# EXERCISE
The response must reproduce exactly every line of the material below holding the word "Sprint".
━━━
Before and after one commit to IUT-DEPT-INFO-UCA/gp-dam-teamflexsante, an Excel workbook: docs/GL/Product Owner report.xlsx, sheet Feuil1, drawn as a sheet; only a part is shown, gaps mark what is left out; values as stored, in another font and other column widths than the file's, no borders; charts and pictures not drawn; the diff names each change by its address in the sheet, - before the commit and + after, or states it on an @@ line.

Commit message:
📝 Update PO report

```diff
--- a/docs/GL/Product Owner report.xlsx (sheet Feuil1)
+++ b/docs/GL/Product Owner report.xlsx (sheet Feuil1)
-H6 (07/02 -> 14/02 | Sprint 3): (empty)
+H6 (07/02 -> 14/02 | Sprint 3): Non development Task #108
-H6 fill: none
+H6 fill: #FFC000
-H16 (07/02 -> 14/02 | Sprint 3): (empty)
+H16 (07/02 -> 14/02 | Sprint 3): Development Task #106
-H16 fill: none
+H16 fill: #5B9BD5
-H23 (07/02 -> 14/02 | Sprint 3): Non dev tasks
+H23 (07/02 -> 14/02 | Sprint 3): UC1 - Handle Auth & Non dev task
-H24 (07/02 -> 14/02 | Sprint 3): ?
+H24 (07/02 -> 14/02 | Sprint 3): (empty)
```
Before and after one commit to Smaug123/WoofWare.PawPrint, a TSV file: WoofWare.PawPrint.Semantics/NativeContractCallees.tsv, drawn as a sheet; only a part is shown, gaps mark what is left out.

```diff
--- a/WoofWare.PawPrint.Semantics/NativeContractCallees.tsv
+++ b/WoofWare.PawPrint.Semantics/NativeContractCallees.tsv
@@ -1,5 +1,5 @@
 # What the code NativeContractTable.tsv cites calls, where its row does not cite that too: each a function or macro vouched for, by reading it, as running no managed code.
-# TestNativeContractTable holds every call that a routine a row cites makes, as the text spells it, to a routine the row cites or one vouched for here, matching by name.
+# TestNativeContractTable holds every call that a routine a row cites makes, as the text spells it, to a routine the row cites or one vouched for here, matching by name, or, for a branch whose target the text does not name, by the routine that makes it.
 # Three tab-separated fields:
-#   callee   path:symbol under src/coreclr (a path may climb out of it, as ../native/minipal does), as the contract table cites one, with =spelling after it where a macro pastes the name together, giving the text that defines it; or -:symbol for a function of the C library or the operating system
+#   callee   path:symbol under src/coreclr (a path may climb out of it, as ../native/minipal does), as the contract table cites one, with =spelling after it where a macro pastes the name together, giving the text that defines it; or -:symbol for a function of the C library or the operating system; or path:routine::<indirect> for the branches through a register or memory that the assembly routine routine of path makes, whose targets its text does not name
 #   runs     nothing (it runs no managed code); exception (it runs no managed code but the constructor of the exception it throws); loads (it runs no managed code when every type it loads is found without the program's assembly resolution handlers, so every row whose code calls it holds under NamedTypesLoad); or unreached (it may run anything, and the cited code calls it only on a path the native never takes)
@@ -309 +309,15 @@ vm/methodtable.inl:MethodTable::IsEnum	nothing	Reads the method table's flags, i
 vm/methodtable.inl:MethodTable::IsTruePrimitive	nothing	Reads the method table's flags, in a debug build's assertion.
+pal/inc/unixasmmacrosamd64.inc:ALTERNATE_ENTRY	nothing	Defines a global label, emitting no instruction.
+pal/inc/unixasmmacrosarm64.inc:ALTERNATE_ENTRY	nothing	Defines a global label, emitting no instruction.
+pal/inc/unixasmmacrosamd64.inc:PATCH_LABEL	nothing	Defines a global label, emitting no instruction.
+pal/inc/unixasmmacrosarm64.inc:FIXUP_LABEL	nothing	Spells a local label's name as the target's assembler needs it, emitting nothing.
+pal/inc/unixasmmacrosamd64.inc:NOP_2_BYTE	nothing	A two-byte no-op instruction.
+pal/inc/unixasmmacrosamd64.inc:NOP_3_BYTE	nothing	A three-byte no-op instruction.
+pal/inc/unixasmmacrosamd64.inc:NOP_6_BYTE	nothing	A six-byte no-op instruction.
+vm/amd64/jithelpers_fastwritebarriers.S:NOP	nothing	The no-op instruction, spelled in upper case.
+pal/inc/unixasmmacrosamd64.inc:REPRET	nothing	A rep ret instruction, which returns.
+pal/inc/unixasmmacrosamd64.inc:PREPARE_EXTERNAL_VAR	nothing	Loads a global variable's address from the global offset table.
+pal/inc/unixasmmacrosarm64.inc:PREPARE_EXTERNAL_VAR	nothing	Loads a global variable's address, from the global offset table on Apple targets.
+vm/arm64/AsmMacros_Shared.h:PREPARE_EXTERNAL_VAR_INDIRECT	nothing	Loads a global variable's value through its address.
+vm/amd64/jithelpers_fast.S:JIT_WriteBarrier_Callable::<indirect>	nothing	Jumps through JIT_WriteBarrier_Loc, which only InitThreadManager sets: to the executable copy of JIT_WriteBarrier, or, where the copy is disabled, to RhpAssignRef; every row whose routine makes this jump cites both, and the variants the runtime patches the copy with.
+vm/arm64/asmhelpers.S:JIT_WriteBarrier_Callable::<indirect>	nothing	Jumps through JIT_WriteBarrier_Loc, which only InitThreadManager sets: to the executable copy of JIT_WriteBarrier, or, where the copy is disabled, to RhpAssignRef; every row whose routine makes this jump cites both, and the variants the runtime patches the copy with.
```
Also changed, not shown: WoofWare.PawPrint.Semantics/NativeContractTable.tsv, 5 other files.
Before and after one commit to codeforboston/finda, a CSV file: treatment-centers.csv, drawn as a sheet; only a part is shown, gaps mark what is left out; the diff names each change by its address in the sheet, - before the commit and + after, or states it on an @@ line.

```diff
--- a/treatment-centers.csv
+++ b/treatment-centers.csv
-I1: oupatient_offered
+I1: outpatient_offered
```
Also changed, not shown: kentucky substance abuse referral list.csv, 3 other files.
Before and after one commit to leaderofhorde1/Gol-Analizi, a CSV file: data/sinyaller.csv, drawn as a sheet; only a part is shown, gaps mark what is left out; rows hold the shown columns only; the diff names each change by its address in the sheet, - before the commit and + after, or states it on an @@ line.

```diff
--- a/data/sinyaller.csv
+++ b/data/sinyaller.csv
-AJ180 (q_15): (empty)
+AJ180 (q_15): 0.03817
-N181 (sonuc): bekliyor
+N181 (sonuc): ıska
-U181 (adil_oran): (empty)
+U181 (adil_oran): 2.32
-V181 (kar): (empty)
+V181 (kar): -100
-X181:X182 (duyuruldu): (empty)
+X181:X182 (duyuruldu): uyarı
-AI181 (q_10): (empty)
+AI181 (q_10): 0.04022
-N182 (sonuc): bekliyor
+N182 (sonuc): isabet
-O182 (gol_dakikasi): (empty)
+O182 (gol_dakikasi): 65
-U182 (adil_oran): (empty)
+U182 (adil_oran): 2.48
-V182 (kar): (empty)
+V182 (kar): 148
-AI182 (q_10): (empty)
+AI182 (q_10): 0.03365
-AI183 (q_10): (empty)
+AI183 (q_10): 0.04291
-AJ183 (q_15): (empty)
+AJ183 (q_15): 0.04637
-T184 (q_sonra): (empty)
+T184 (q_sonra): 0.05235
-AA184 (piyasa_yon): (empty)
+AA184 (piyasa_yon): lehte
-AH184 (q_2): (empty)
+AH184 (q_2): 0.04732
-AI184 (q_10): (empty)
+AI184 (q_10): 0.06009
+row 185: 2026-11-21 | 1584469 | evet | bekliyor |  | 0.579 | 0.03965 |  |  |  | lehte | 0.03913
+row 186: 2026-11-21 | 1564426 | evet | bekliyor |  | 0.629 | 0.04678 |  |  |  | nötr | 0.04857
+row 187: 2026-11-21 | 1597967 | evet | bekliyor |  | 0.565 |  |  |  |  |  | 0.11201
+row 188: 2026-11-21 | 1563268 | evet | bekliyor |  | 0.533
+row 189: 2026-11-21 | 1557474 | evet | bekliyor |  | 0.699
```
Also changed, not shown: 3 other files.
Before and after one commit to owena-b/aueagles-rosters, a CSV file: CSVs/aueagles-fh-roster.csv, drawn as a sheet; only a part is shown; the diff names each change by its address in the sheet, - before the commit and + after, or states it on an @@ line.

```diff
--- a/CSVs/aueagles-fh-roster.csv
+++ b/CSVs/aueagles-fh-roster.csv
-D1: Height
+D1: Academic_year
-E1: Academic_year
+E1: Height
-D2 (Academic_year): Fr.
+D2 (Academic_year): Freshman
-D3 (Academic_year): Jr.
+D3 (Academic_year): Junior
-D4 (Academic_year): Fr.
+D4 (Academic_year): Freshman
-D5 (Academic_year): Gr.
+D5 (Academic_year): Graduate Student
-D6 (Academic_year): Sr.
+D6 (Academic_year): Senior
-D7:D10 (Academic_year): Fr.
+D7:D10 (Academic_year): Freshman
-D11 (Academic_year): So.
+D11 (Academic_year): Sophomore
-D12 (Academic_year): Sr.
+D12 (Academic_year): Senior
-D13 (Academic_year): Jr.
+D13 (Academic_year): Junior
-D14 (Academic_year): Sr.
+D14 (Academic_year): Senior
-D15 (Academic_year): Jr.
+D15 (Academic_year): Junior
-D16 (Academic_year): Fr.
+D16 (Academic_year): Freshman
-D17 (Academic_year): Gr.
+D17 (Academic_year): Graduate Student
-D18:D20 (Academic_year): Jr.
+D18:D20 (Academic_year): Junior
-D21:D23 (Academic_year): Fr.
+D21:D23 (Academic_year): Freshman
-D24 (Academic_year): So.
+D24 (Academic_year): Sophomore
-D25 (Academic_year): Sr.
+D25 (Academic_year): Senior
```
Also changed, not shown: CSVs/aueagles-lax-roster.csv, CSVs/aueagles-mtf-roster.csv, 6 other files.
━━━
# FINAL ANSWER
-H6 (07/02 -> 14/02 | Sprint 3): (empty)
+H6 (07/02 -> 14/02 | Sprint 3): Non development Task #108
-H16 (07/02 -> 14/02 | Sprint 3): (empty)
+H16 (07/02 -> 14/02 | Sprint 3): Development Task #106
-H23 (07/02 -> 14/02 | Sprint 3): Non dev tasks
+H23 (07/02 -> 14/02 | Sprint 3): UC1 - Handle Auth & Non dev task
-H24 (07/02 -> 14/02 | Sprint 3): ?
+H24 (07/02 -> 14/02 | Sprint 3): (empty)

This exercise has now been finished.